WHAT THE TASK ASKS:
Write out each record exactly as it stands. No pictures belong in the copy.
- Opening Delimiter -
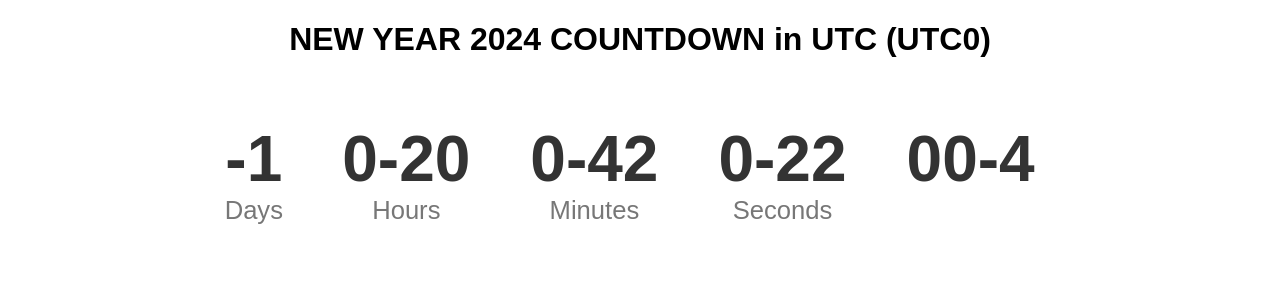
Repository: end888160/end888160.github.io
Page: countdown.html
These files come from the project's save history. The page is drawn as it stood at one moment and after a run of saves; the edit follows.
The browser window is 1280 px wide. The pictures show the whole page.

Above is the page before, as saved 2024-09-22 13:53:14.
Console error: ReferenceError: countdown is not defined

### countdown.html
<!DOCTYPE html>
<html lang="en">
<head>
	<meta charset="UTF-8">
	<meta name="viewport" content="width=device-width, initial-scale=1.0">
	<meta name="description" content="Let's celebrate the New Year!">
	<title>Countdown</title>
	<style>
	.countdown {
		display: flex;
		justify-content: center;
		align-items: center;
		text-align: center;
		font-family: Arial, Helvetica, sans-serif;
		font-size: xx-large;
		margin-top: 5%;
		color: #333;
	}

	.countdown-item {
		margin: 0 10px;
		text-align: center;

	}

	.countdown-value {
		font-size: 2em;
		font-weight: bold;
		padding-left: 20px;
		padding-right: 20px;

	}

	.countdown-label {
		font-size: 0.8em;

		color: #777;
	}
	h1 {
		text-align: center;
		font-family: Arial, Helvetica, sans-serif;
		font-size: xx-large;

	}

	@media (prefers-color-scheme: light) {
		html {
			background-color: white;
			color: black;
		}
		h2 {
			color:white;
		}
	}
	@media (prefers-color-scheme: dark) {
		.countdown-item {
			color: #bbb
		}
		h2 {
			color:black;
		}
		html {
			background-color: black;
			color: white;
		}
	}
	@media only screen and (orientation: portrait) {
		.countdown {
			display: block;
		}
		.countdown-value {
			padding-top: 3px;

		}
		h1 {
			font-size: x-large;
		}
	}
	</style>
</head>
<body>
	<h1 id="header"></h1>
	<div class="countdown">
	<div class="countdown-item">
		<div class="countdown-value" id="days"></div>
		<div class="countdown-label">Days</div>
	</div>
	<div class="countdown-item">
		<div class="countdown-value" id="hours"></div>
		<div class="countdown-label">Hours</div>
	</div>
	<div class="countdown-item">
		<div class="countdown-value" id="minutes"></div>
		<div class="countdown-label">Minutes</div>
	</div>
	<div class="countdown-item">
		<div class="countdown-value" id="seconds"></div>
		<div class="countdown-label">Seconds</div>
	</div>
	<div class="countdown-item">
		<div class="countdown-value" id="mseconds"></div>
		<div class="countdown-label"><br></div>
	</div>
	<div class="countdown-item">




	</div>
</div>

<script>

// Update the count down every 1 second]
if ( new Date().getMonth() + 1 === 1 )  {
    var IfMonth = true
} else {
	var IfMonth = "false"
}
if ( new Date().getDate() === 1 )  {
    var IfDate = true
} else {
	var IfMonth = "false"
}
if ( IfMonth === IfDate ) {
    var countDownTarget = new Date().getFullYear();
} else {
	var countDownTarget = new Date().getFullYear() + 1;
}


var x = setInterval(function countdown() {

	// Set the date we're counting down to
	var countDownDate = new Date("Jan 1, " + countDownTarget + " 00:00:00").getTime();
	var currentTimeZone = Intl.DateTimeFormat().resolvedOptions().timeZone
	var offsetTimeZone = new Date().getTimezoneOffset();
	if (offsetTimeZone > 0){
    offsetTimeZonem = offsetTimeZone - (Math.floor(offsetTimeZone / 60) * 60);
    } else {
      offsetTimeZonem = offsetTimeZone - (Math.ceil(offsetTimeZone / 60) * 60);

    }
    offsetTimeZone = (offsetTimeZone / 60) * (-1);
    if (offsetTimeZone > 0){
       offsetTimeZone = "+" + offsetTimeZone;
    }
    if (offsetTimeZonem < 10){
       offsetTimeZonem = "0" + offsetTimeZonem;
    }

	// Get today's date and time
	var now = new Date().getTime();

	// Find the distance between now and the count down date
	var distance = countDownDate - now;

	// Time calculations for days, hours, minutes and seconds
	var days = Math.floor(distance / (1000 * 60 * 60 * 24));
	var hours = Math.floor((distance % (1000 * 60 * 60 * 24)) / (1000 * 60 * 60));
	var hour = hours < 10 ? "0" + hours : hours;
	var minutes = Math.floor((distance % (1000 * 60 * 60)) / (1000 * 60));
	var minute = minutes < 10 ? "0" + minutes : minutes;
	var seconds = Math.floor((distance % (1000 * 60)) / 1000);
	var second = seconds < 10 ? "0" + seconds : seconds;
	var mseconds = Math.floor(distance % 1000);
	var msecond = mseconds < 10 ? "0" + "0" + mseconds : mseconds < 100 ? "0" + mseconds : mseconds;

	// Display the result in the element with id="countdown"
	document.getElementById("days").innerHTML = days;
	document.getElementById("hours").innerHTML = hour;
	document.getElementById("minutes").innerHTML = minute;
	document.getElementById("seconds").innerHTML = second;
	document.getElementById("mseconds").innerHTML = msecond;
	if ( currentTimeZone === "undefined" ) {
		document.getElementById("header").innerHTML = "NEW YEAR " + countDownTarget + " COUNTDOWN"
	} else {
		document.getElementById("header").innerHTML = "NEW YEAR " + countDownTarget + " COUNTDOWN in " + currentTimeZone + " (UTC" + offsetTimeZone + ")";
	}


	// If the count down is finished, write some text
	if (distance < 0) {
		clearInterval(x);
		document.getElementById("countdown").innerHTML = "HAPPY NEW YEAR!";
	}
	setTimeout(countdown, 1);
}, 0);
document.title = "Countdown to " + countDownTarget;
countdown()
</script>
</body>
</html>

After the next 2 saves:
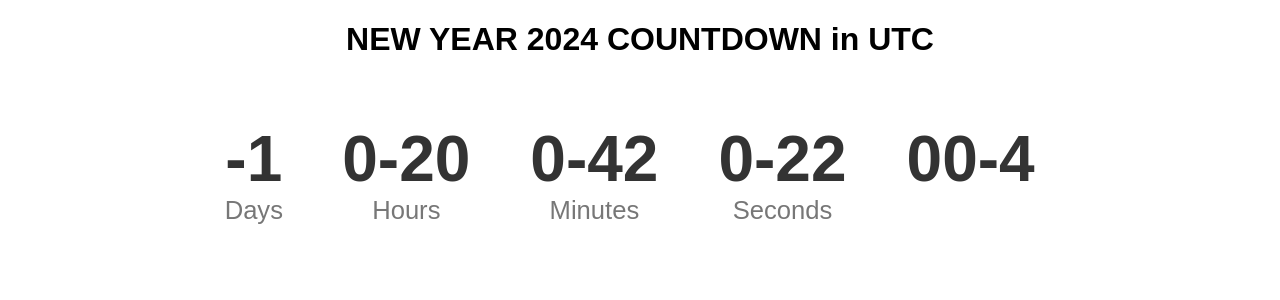
The 2 saves are shown as one change because they came seconds apart.
The last was saved 6 min 50 s later.
--- a/countdown.html
+++ b/countdown.html
@@ -135,19 +135,19 @@ var x = setInterval(function countdown() {
 	var countDownDate = new Date("Jan 1, " + countDownTarget + " 00:00:00").getTime();
 	var currentTimeZone = Intl.DateTimeFormat().resolvedOptions().timeZone
 	var offsetTimeZone = new Date().getTimezoneOffset();
+
 	if (offsetTimeZone > 0){
-    offsetTimeZonem = offsetTimeZone - (Math.floor(offsetTimeZone / 60) * 60);
-    } else {
-      offsetTimeZonem = offsetTimeZone - (Math.ceil(offsetTimeZone / 60) * 60);
+    var offsetTimeZonem = offsetTimeZone - (Math.floor(offsetTimeZone / 60) * 60);
+    } else if (offsetTimeZone < 0){
+      var offsetTimeZonem = offsetTimeZone - (Math.ceil(offsetTimeZone / 60) * 60);
+    }
 
-    }
     offsetTimeZone = (offsetTimeZone / 60) * (-1);
     if (offsetTimeZone > 0){
-       offsetTimeZone = "+" + offsetTimeZone;
-    }
-    if (offsetTimeZonem < 10){
-       offsetTimeZonem = "0" + offsetTimeZonem;
-    }
+       var offsetTimeZone = "+" + offsetTimeZone;
+    } else if (offsetTimeZonem < 10){
+       var offsetTimeZonem = "0" + offsetTimeZonem;
+	}
 
 	// Get today's date and time
 	var now = new Date().getTime();
@@ -172,8 +172,8 @@ var x = setInterval(function countdown() {
 	document.getElementById("minutes").innerHTML = minute;
 	document.getElementById("seconds").innerHTML = second;
 	document.getElementById("mseconds").innerHTML = msecond;
-	if ( currentTimeZone === "undefined" ) {
-		document.getElementById("header").innerHTML = "NEW YEAR " + countDownTarget + " COUNTDOWN"
+	if ( currentTimeZone === "UTC" ) {
+		document.getElementById("header").innerHTML = "NEW YEAR " + countDownTarget + " COUNTDOWN in " + currentTimeZone;
 	} else {
 		document.getElementById("header").innerHTML = "NEW YEAR " + countDownTarget + " COUNTDOWN in " + currentTimeZone + " (UTC" + offsetTimeZone + ")";
 	}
- Closing Delimiter -
RESULT FOR THIS EXERCISE:
Repository: end888160/end888160.github.io
Page: countdown.html
These files come from the project's save history. The page is drawn as it stood at one moment and after a run of saves; the edit follows.
The browser window is 1280 px wide. The pictures show the whole page.

Above is the page before, as saved 2024-09-22 13:53:14.
Console error: ReferenceError: countdown is not defined

### countdown.html
<!DOCTYPE html>
<html lang="en">
<head>
	<meta charset="UTF-8">
	<meta name="viewport" content="width=device-width, initial-scale=1.0">
	<meta name="description" content="Let's celebrate the New Year!">
	<title>Countdown</title>
	<style>
	.countdown {
		display: flex;
		justify-content: center;
		align-items: center;
		text-align: center;
		font-family: Arial, Helvetica, sans-serif;
		font-size: xx-large;
		margin-top: 5%;
		color: #333;
	}

	.countdown-item {
		margin: 0 10px;
		text-align: center;

	}

	.countdown-value {
		font-size: 2em;
		font-weight: bold;
		padding-left: 20px;
		padding-right: 20px;

	}

	.countdown-label {
		font-size: 0.8em;

		color: #777;
	}
	h1 {
		text-align: center;
		font-family: Arial, Helvetica, sans-serif;
		font-size: xx-large;

	}

	@media (prefers-color-scheme: light) {
		html {
			background-color: white;
			color: black;
		}
		h2 {
			color:white;
		}
	}
	@media (prefers-color-scheme: dark) {
		.countdown-item {
			color: #bbb
		}
		h2 {
			color:black;
		}
		html {
			background-color: black;
			color: white;
		}
	}
	@media only screen and (orientation: portrait) {
		.countdown {
			display: block;
		}
		.countdown-value {
			padding-top: 3px;

		}
		h1 {
			font-size: x-large;
		}
	}
	</style>
</head>
<body>
	<h1 id="header"></h1>
	<div class="countdown">
	<div class="countdown-item">
		<div class="countdown-value" id="days"></div>
		<div class="countdown-label">Days</div>
	</div>
	<div class="countdown-item">
		<div class="countdown-value" id="hours"></div>
		<div class="countdown-label">Hours</div>
	</div>
	<div class="countdown-item">
		<div class="countdown-value" id="minutes"></div>
		<div class="countdown-label">Minutes</div>
	</div>
	<div class="countdown-item">
		<div class="countdown-value" id="seconds"></div>
		<div class="countdown-label">Seconds</div>
	</div>
	<div class="countdown-item">
		<div class="countdown-value" id="mseconds"></div>
		<div class="countdown-label"><br></div>
	</div>
	<div class="countdown-item">




	</div>
</div>

<script>

// Update the count down every 1 second]
if ( new Date().getMonth() + 1 === 1 )  {
    var IfMonth = true
} else {
	var IfMonth = "false"
}
if ( new Date().getDate() === 1 )  {
    var IfDate = true
} else {
	var IfMonth = "false"
}
if ( IfMonth === IfDate ) {
    var countDownTarget = new Date().getFullYear();
} else {
	var countDownTarget = new Date().getFullYear() + 1;
}


var x = setInterval(function countdown() {

	// Set the date we're counting down to
	var countDownDate = new Date("Jan 1, " + countDownTarget + " 00:00:00").getTime();
	var currentTimeZone = Intl.DateTimeFormat().resolvedOptions().timeZone
	var offsetTimeZone = new Date().getTimezoneOffset();
	if (offsetTimeZone > 0){
    offsetTimeZonem = offsetTimeZone - (Math.floor(offsetTimeZone / 60) * 60);
    } else {
      offsetTimeZonem = offsetTimeZone - (Math.ceil(offsetTimeZone / 60) * 60);

    }
    offsetTimeZone = (offsetTimeZone / 60) * (-1);
    if (offsetTimeZone > 0){
       offsetTimeZone = "+" + offsetTimeZone;
    }
    if (offsetTimeZonem < 10){
       offsetTimeZonem = "0" + offsetTimeZonem;
    }

	// Get today's date and time
	var now = new Date().getTime();

	// Find the distance between now and the count down date
	var distance = countDownDate - now;

	// Time calculations for days, hours, minutes and seconds
	var days = Math.floor(distance / (1000 * 60 * 60 * 24));
	var hours = Math.floor((distance % (1000 * 60 * 60 * 24)) / (1000 * 60 * 60));
	var hour = hours < 10 ? "0" + hours : hours;
	var minutes = Math.floor((distance % (1000 * 60 * 60)) / (1000 * 60));
	var minute = minutes < 10 ? "0" + minutes : minutes;
	var seconds = Math.floor((distance % (1000 * 60)) / 1000);
	var second = seconds < 10 ? "0" + seconds : seconds;
	var mseconds = Math.floor(distance % 1000);
	var msecond = mseconds < 10 ? "0" + "0" + mseconds : mseconds < 100 ? "0" + mseconds : mseconds;

	// Display the result in the element with id="countdown"
	document.getElementById("days").innerHTML = days;
	document.getElementById("hours").innerHTML = hour;
	document.getElementById("minutes").innerHTML = minute;
	document.getElementById("seconds").innerHTML = second;
	document.getElementById("mseconds").innerHTML = msecond;
	if ( currentTimeZone === "undefined" ) {
		document.getElementById("header").innerHTML = "NEW YEAR " + countDownTarget + " COUNTDOWN"
	} else {
		document.getElementById("header").innerHTML = "NEW YEAR " + countDownTarget + " COUNTDOWN in " + currentTimeZone + " (UTC" + offsetTimeZone + ")";
	}


	// If the count down is finished, write some text
	if (distance < 0) {
		clearInterval(x);
		document.getElementById("countdown").innerHTML = "HAPPY NEW YEAR!";
	}
	setTimeout(countdown, 1);
}, 0);
document.title = "Countdown to " + countDownTarget;
countdown()
</script>
</body>
</html>

After the next 2 saves:
The 2 saves are shown as one change because they came seconds apart.
The last was saved 6 min 50 s later.
--- a/countdown.html
+++ b/countdown.html
@@ -135,19 +135,19 @@ var x = setInterval(function countdown() {
 	var countDownDate = new Date("Jan 1, " + countDownTarget + " 00:00:00").getTime();
 	var currentTimeZone = Intl.DateTimeFormat().resolvedOptions().timeZone
 	var offsetTimeZone = new Date().getTimezoneOffset();
+
 	if (offsetTimeZone > 0){
-    offsetTimeZonem = offsetTimeZone - (Math.floor(offsetTimeZone / 60) * 60);
-    } else {
-      offsetTimeZonem = offsetTimeZone - (Math.ceil(offsetTimeZone / 60) * 60);
+    var offsetTimeZonem = offsetTimeZone - (Math.floor(offsetTimeZone / 60) * 60);
+    } else if (offsetTimeZone < 0){
+      var offsetTimeZonem = offsetTimeZone - (Math.ceil(offsetTimeZone / 60) * 60);
+    }
 
-    }
     offsetTimeZone = (offsetTimeZone / 60) * (-1);
     if (offsetTimeZone > 0){
-       offsetTimeZone = "+" + offsetTimeZone;
-    }
-    if (offsetTimeZonem < 10){
-       offsetTimeZonem = "0" + offsetTimeZonem;
-    }
+       var offsetTimeZone = "+" + offsetTimeZone;
+    } else if (offsetTimeZonem < 10){
+       var offsetTimeZonem = "0" + offsetTimeZonem;
+	}
 
 	// Get today's date and time
 	var now = new Date().getTime();
@@ -172,8 +172,8 @@ var x = setInterval(function countdown() {
 	document.getElementById("minutes").innerHTML = minute;
 	document.getElementById("seconds").innerHTML = second;
 	document.getElementById("mseconds").innerHTML = msecond;
-	if ( currentTimeZone === "undefined" ) {
-		document.getElementById("header").innerHTML = "NEW YEAR " + countDownTarget + " COUNTDOWN"
+	if ( currentTimeZone === "UTC" ) {
+		document.getElementById("header").innerHTML = "NEW YEAR " + countDownTarget + " COUNTDOWN in " + currentTimeZone;
 	} else {
 		document.getElementById("header").innerHTML = "NEW YEAR " + countDownTarget + " COUNTDOWN in " + currentTimeZone + " (UTC" + offsetTimeZone + ")";
 	}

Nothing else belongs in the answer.